I am attracted to both sides of photography and architecture: where science and art overlay each other. First a South African engineer, I seemed to be headed for a Silicon Valley somewhere. Having left South Africa in 1975 for a year in South America, I found myself in a different Californian valley, studying photography at CalArts north of Los Angeles: particularly the topographical American photographers of the 1930’s onwards. It is right to learn from others. Favourites? Robert Adams, Nicholas Nixon [portraits too], Stephen Shore, John Pfahl, Lewis Baltz, Walker Evans, Paul Strand, Lee Friedlander, Ed Ruscha, Dorothea Lange, Berenice Abbott.

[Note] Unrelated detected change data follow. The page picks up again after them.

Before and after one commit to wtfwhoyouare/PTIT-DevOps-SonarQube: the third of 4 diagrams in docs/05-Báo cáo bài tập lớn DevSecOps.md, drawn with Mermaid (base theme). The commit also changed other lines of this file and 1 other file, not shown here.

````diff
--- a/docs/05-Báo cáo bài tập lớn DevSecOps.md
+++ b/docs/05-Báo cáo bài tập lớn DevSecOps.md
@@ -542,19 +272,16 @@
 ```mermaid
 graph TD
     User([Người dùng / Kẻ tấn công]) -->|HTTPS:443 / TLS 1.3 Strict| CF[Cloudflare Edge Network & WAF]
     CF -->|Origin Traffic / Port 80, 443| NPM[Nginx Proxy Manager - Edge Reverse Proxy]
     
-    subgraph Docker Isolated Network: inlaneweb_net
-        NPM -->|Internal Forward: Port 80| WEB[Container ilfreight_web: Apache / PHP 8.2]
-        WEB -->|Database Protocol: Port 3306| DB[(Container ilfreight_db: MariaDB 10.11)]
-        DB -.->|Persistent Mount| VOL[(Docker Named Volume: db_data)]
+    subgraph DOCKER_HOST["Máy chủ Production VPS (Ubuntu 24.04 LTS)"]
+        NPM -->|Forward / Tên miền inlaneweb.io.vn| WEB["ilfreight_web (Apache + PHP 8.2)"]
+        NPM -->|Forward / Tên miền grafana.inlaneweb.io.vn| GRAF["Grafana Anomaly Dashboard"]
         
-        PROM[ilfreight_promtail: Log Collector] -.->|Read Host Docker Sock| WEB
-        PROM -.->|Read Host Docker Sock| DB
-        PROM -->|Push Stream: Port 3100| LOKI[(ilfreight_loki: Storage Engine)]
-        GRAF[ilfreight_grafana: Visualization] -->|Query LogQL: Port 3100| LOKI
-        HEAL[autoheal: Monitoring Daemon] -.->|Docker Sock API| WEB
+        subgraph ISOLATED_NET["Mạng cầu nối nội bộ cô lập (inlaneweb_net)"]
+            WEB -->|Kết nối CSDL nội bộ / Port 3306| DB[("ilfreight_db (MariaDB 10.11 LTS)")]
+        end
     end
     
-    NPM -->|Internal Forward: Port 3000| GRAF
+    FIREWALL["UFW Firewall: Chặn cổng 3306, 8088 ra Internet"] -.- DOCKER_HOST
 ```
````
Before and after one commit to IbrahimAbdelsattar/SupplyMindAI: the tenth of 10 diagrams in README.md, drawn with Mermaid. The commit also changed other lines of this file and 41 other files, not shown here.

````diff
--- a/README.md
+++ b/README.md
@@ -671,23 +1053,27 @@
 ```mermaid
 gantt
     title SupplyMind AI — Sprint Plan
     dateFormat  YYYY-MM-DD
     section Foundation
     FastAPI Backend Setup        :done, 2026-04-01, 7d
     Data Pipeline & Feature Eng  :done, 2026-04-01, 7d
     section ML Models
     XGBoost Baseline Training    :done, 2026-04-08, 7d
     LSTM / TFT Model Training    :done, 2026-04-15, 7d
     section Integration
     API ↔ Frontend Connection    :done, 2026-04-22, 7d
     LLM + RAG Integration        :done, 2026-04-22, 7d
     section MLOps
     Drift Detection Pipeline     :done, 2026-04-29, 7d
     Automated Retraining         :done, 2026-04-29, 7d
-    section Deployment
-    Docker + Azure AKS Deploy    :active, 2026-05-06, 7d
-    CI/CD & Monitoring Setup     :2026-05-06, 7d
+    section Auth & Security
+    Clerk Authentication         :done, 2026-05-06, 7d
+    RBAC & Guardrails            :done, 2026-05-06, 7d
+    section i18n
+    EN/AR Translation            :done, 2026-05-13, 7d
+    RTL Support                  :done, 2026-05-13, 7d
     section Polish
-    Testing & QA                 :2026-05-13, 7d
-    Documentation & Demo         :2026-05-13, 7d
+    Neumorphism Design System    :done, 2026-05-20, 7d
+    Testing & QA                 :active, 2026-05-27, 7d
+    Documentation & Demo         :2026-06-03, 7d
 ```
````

After the comfort of the Jo Ann Callis classroom, my task was, naturally, to work out the next question: what to do with my new enthusiasm? where does the camera go and why? where is the duck’s eye? low or high? [this was years before Iwan Baan]. Consider a large camera in a small room with furniture, and just a few sheets of transparency film. Under the darkcloth, a dim image beckons on the ground glass, upside down and backwards. From where is it best to feel the space of the interior or the weight of the superstructure? Back then, you needed lots of kit, a spotmeter and [thank you, Edwin Land] help in Polaroid form. Fortunately, there remains a thrill in figuring out a new picture to lob into the world’s archives that conveys the architecture and gives an idea of the physical experience. A composition that somehow works, regardless of the ‘rules’.
All this was, I believe, adequate training for digital photography which offers a new universe.
I have had the wonderful good fortune to work for several formidable architects: Norman Foster, O’Donnell + Tuomey, Grafton Architects, not forgetting the excellent Walters & Cohen Architects for example..
In 2005 the Royal Institute of British Architects awarded Dennis an Honorary Fellowship [Hon FRIBA] for his contribution to architecture.
“You see and show things that are deeply intrinsic and otherwise hidden. At least as far as I understand it, this is what art means, and only art can do. Here in Mexico, you would be referred to, in ordinary conversation, when being spoken to and about, as maestro.”Andrew Makin, architect
“A note to say how marvellous your photos are. Receiving them has lifted all our hearts and given us the energy to persevere! Sometimes our spirits flag a little under the pressures we come under and seeing your images gives us back our own work in a truly refreshing way.”Shelley McNamara, architect
“Internationally recognized photographer Dennis Gilbert captures architecture at its best and has been doing so since the 1980s. His career has taken him from South Africa to London, Japan, Hong Kong, and Iceland. Gilbert also seems to have a keen eye for playing with the transparency and reflective quality of glass in his photographs. Contemporary architecture is kind to Gilbert in this way — his tactful images of glass interiors capture the disparate channels of movement that would otherwise be hidden by opaque walls. And as much as the glass reveals, Gilbert also uses glass as a layering device for his views from the interior to the exterior and vice versa. Gilbert’s sensitivity to these ostensibly invisible elements exposes his extensive experience and expertise.”Hana Cohn, complex.com
“… the images were absolutely fantastic. They led to us having an awful lot of coverage and we captured new media streams… I’m sure that the photography was the catalyst for the project being publicised in four different countries, landing four front covers and more than 10 feature length articles.” Regen MediaJessica Taylor, Communications Manager